Using Web Workers to Boost Performance

Everyone has heard of service workers. But when it comes to web workers, I often get the question, “What is it?” In this post, I want to discuss what this technology is when it’s worth using it.

Web Worker

A web worker is a simple means for web content to run scripts in background threads. This means that it can run without blocking the rendering of the page. To put it simply, if you run something heavy in the main script, the page will slow down, but if you run it in the web worker, it won’t.


There are a few things we need to know before starting to use web workers:

  • Javascript is single-threaded, so if we want to run some task in parallel, it has to be in a separate file.
  • A web worker has access neither to the DOM nor to the window object. localStorage cannot be accessed directly inside it either. All this is because the web worker works in parallel.
  • We have to communicate with the web worker through messages, which have to be sent between the worker and the main script. But keep in mind that transferring objects by reference inside the web worker will not work, the objects will be copied before they are sent.
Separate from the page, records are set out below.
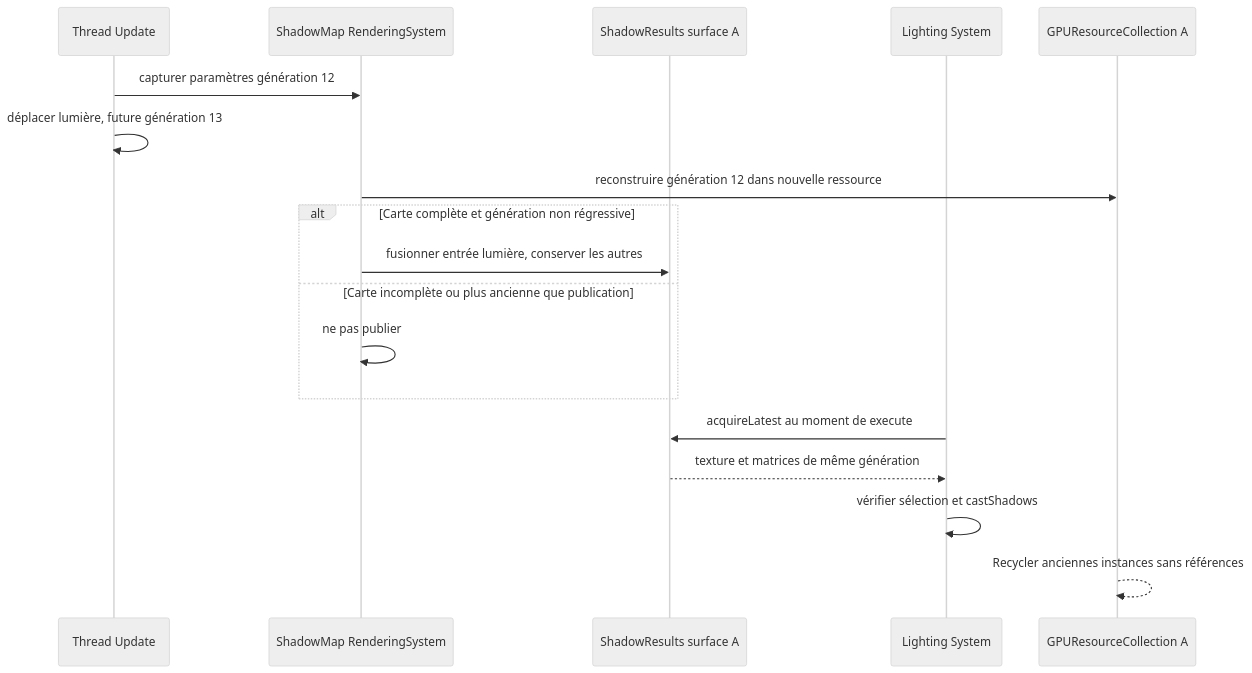
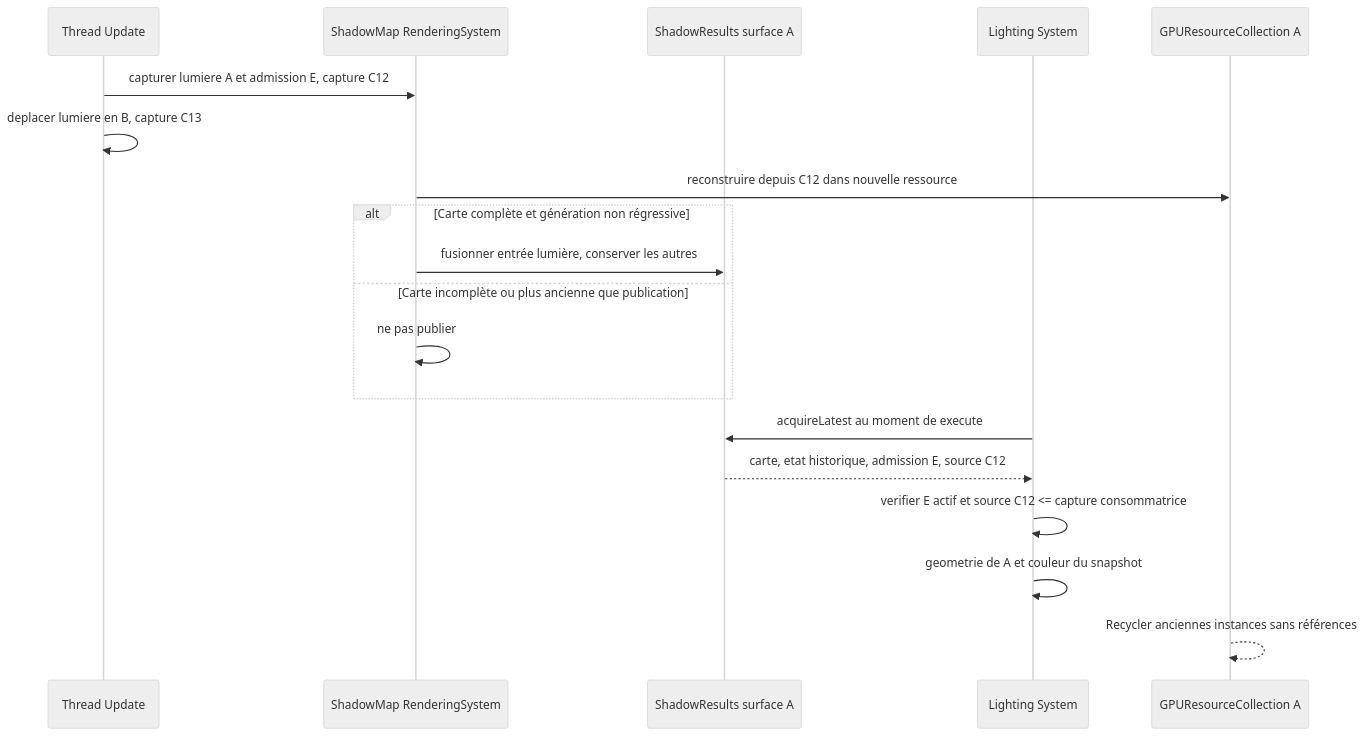
One commit to EreliaStudio/Sparkle changed the fourth of 10 diagrams in docs/voxel-engine-v0.1.4/08-lumieres-et-ombres.md. Above: the diagram before and after it, drawn with Mermaid (neutral theme). The commit also changed other lines of this file, not shown here.

````diff
--- a/docs/voxel-engine-v0.1.4/08-lumieres-et-ombres.md
+++ b/docs/voxel-engine-v0.1.4/08-lumieres-et-ombres.md
@@ -168,20 +179,21 @@
 ```mermaid
 sequenceDiagram
   participant U as Thread Update
   participant SH as ShadowMap RenderingSystem
   participant R as ShadowResults surface A
   participant LI as Lighting System
   participant GPU as GPUResourceCollection A
-  U->>SH: capturer paramètres génération 12
-  U->>U: déplacer lumière, future génération 13
-  SH->>GPU: reconstruire génération 12 dans nouvelle ressource
+  U->>SH: capturer lumiere A et admission E, capture C12
+  U->>U: deplacer lumiere en B, capture C13
+  SH->>GPU: reconstruire depuis C12 dans nouvelle ressource
   alt Carte complète et génération non régressive
     SH->>R: fusionner entrée lumière, conserver les autres
   else Carte incomplète ou plus ancienne que publication
     SH->>SH: ne pas publier
   end
   LI->>R: acquireLatest au moment de execute
-  R-->>LI: texture et matrices de même génération
-  LI->>LI: vérifier sélection et castShadows
+  R-->>LI: carte, etat historique, admission E, source C12
+  LI->>LI: verifier E actif et source C12 <= capture consommatrice
+  LI->>LI: geometrie de A et couleur du snapshot
   GPU-->>GPU: Recycler anciennes instances sans références
 ```
````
Web workers have a fairly simple API. To check if the technology is supported by the browser we can type:

if (window.Worker) {
	/* ... */

To create a worker:

const worker = new Worker('./path/to/file.js');

// The path must be specified relative
// to the current html file,
// where the main script is run.

To send a message from the main script to the worker:

worker.postMessage({ key: 'value' });

To subscribe to a message inside the worker:

self.onmessage = (e) => console.log(e);

// `self` is the global object inside the worker,
// like `window` in the main script.

To send a message from the worker to the main script:

self.postMessage({ key: 'value' });

And to subscribe to a message from the worker in the main script:

worker.onmessage = (e) => console.log(e);

Sample App

I made a small example, where I ran complex calculations first in the main script and then in the web worker. After that I compared how the animation behaves, using the debugger in Chrome.

At first I tried to do the animation without CSS transformations in order to get a better idea of the result. Without web worker animation stops and FPS drops to 0. This happens because the processor is busy with a complicated task. On the screenshot you can see how much space response takes up—it’s a calculation:

CPU time allocation
CPU time allocation

The web worker runs in parallel, so the animation is kept at an average of 60 FPS. The screenshot shows that the calculations are now performed separately:

How the web worker affects FPS
How the web worker affects FPS

The result for animation without CSS transformations is visible to the naked eye. Try clicking on the different buttons yourself and compare the responsiveness.

CSS transformations save the situation, the page becomes more responsive and the animation smoother. But even with them at slightly higher loads FPS drops to 45-50. With the web worker FPS is stable at 60.

Where to Use

Extracting complex calculations into a separate script seems farfetched until you’re faced with processing streaming data, large texts, or numbers in a browser. On one project, our team needs to analyze text on the client, so we’re thinking in the direction of web workers for better performance.

Who Uses It

Pokedex uses a web worker to observe changes in the shadow DOM. Because of this, the app scrolls smoothly and works without freezing, even on older phones.

Last But Not Least

Web workers are supported by all browsers except Opera Mini. They even work in IE 11:

Browser support
Browser support


More About Web Workers